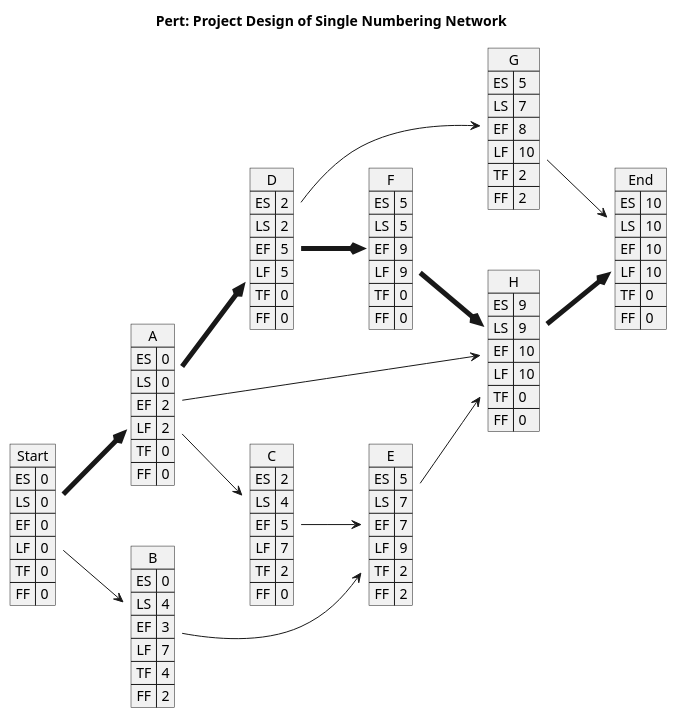
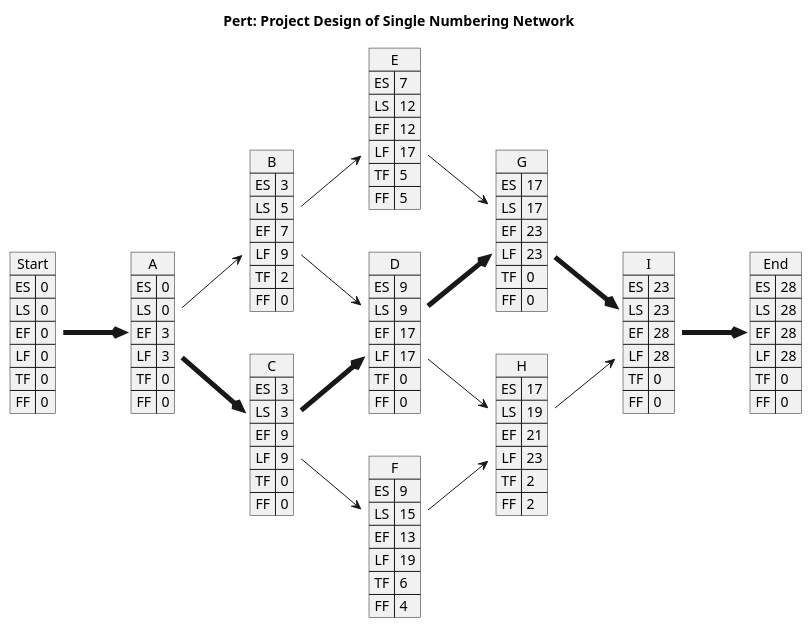
The diagram in __temp__/PUML_text_sNN.puml (SCWM-P/PM_code_LLM_plantuml), drawn with PlantUML before and after one commit. The commit also changed 7 other files, not shown here.

```diff
--- a/__temp__/PUML_text_sNN.puml
+++ b/__temp__/PUML_text_sNN.puml
@@ -2,99 +2,108 @@
 @startuml PERT
 left to right direction
 ' Horizontal lines: -->, <--, <-->
 ' Vertical lines: ->, <-, <->
 title Pert: Project Design of Single Numbering Network
 map Start {
     ES => 0
     LS => 0
     EF => 0
     LF => 0
     TF => 0
     FF => 0
 }
 map A {
     ES => 0
     LS => 0
-    EF => 2
-    LF => 2
+    EF => 3
+    LF => 3
     TF => 0
     FF => 0
 }
 map B {
-    ES => 0
-    LS => 4
-    EF => 3
-    LF => 7
-    TF => 4
-    FF => 2
-}
-map C {
-    ES => 2
-    LS => 4
-    EF => 5
-    LF => 7
+    ES => 3
+    LS => 5
+    EF => 7
+    LF => 9
     TF => 2
     FF => 0
 }
-map D {
-    ES => 2
-    LS => 2
-    EF => 5
-    LF => 5
-    TF => 0
-    FF => 0
-}
-map E {
-    ES => 5
-    LS => 7
-    EF => 7
-    LF => 9
-    TF => 2
-    FF => 2
-}
-map F {
-    ES => 5
-    LS => 5
+map C {
+    ES => 3
+    LS => 3
     EF => 9
     LF => 9
     TF => 0
     FF => 0
 }
+map D {
+    ES => 9
+    LS => 9
+    EF => 17
+    LF => 17
+    TF => 0
+    FF => 0
+}
+map E {
+    ES => 7
+    LS => 12
+    EF => 12
+    LF => 17
+    TF => 5
+    FF => 5
+}
+map F {
+    ES => 9
+    LS => 15
+    EF => 13
+    LF => 19
+    TF => 6
+    FF => 4
+}
 map G {
-    ES => 5
-    LS => 7
-    EF => 8
-    LF => 10
+    ES => 17
+    LS => 17
+    EF => 23
+    LF => 23
+    TF => 0
+    FF => 0
+}
+map H {
+    ES => 17
+    LS => 19
+    EF => 21
+    LF => 23
     TF => 2
     FF => 2
 }
-map H {
-    ES => 9
-    LS => 9
-    EF => 10
-    LF => 10
+map I {
+    ES => 23
+    LS => 23
+    EF => 28
+    LF => 28
     TF => 0
     FF => 0
 }
 map End {
-    ES => 10
-    LS => 10
-    EF => 10
-    LF => 10
+    ES => 28
+    LS => 28
+    EF => 28
+    LF => 28
     TF => 0
     FF => 0
 }
 Start -[thickness=5]-> A
-Start --> B
-A --> C
-A -[thickness=5]-> D
+A --> B
+A -[thickness=5]-> C
+B --> D
+C -[thickness=5]-> D
 B --> E
-C --> E
-D -[thickness=5]-> F
-D --> G
-A --> H
-E --> H
-F -[thickness=5]-> H
-G --> End
-H -[thickness=5]-> End
+C --> F
+D -[thickness=5]-> G
+E --> G
+D --> H
+F --> H
+G -[thickness=5]-> I
+H --> I
+I -[thickness=5]-> End
 @enduml
```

**What is required**
Your answer must be an exact copy of the records above, with no pictures included.

**Written response**
The diagram in __temp__/PUML_text_sNN.puml (SCWM-P/PM_code_LLM_plantuml), drawn with PlantUML before and after one commit. The commit also changed 7 other files, not shown here.

```diff
--- a/__temp__/PUML_text_sNN.puml
+++ b/__temp__/PUML_text_sNN.puml
@@ -2,99 +2,108 @@
 @startuml PERT
 left to right direction
 ' Horizontal lines: -->, <--, <-->
 ' Vertical lines: ->, <-, <->
 title Pert: Project Design of Single Numbering Network
 map Start {
     ES => 0
     LS => 0
     EF => 0
     LF => 0
     TF => 0
     FF => 0
 }
 map A {
     ES => 0
     LS => 0
-    EF => 2
-    LF => 2
+    EF => 3
+    LF => 3
     TF => 0
     FF => 0
 }
 map B {
-    ES => 0
-    LS => 4
-    EF => 3
-    LF => 7
-    TF => 4
-    FF => 2
-}
-map C {
-    ES => 2
-    LS => 4
-    EF => 5
-    LF => 7
+    ES => 3
+    LS => 5
+    EF => 7
+    LF => 9
     TF => 2
     FF => 0
 }
-map D {
-    ES => 2
-    LS => 2
-    EF => 5
-    LF => 5
-    TF => 0
-    FF => 0
-}
-map E {
-    ES => 5
-    LS => 7
-    EF => 7
-    LF => 9
-    TF => 2
-    FF => 2
-}
-map F {
-    ES => 5
-    LS => 5
+map C {
+    ES => 3
+    LS => 3
     EF => 9
     LF => 9
     TF => 0
     FF => 0
 }
+map D {
+    ES => 9
+    LS => 9
+    EF => 17
+    LF => 17
+    TF => 0
+    FF => 0
+}
+map E {
+    ES => 7
+    LS => 12
+    EF => 12
+    LF => 17
+    TF => 5
+    FF => 5
+}
+map F {
+    ES => 9
+    LS => 15
+    EF => 13
+    LF => 19
+    TF => 6
+    FF => 4
+}
 map G {
-    ES => 5
-    LS => 7
-    EF => 8
-    LF => 10
+    ES => 17
+    LS => 17
+    EF => 23
+    LF => 23
+    TF => 0
+    FF => 0
+}
+map H {
+    ES => 17
+    LS => 19
+    EF => 21
+    LF => 23
     TF => 2
     FF => 2
 }
-map H {
-    ES => 9
-    LS => 9
-    EF => 10
-    LF => 10
+map I {
+    ES => 23
+    LS => 23
+    EF => 28
+    LF => 28
     TF => 0
     FF => 0
 }
 map End {
-    ES => 10
-    LS => 10
-    EF => 10
-    LF => 10
+    ES => 28
+    LS => 28
+    EF => 28
+    LF => 28
     TF => 0
     FF => 0
 }
 Start -[thickness=5]-> A
-Start --> B
-A --> C
-A -[thickness=5]-> D
+A --> B
+A -[thickness=5]-> C
+B --> D
+C -[thickness=5]-> D
 B --> E
-C --> E
-D -[thickness=5]-> F
-D --> G
-A --> H
-E --> H
-F -[thickness=5]-> H
-G --> End
-H -[thickness=5]-> End
+C --> F
+D -[thickness=5]-> G
+E --> G
+D --> H
+F --> H
+G -[thickness=5]-> I
+H --> I
+I -[thickness=5]-> End
 @enduml
```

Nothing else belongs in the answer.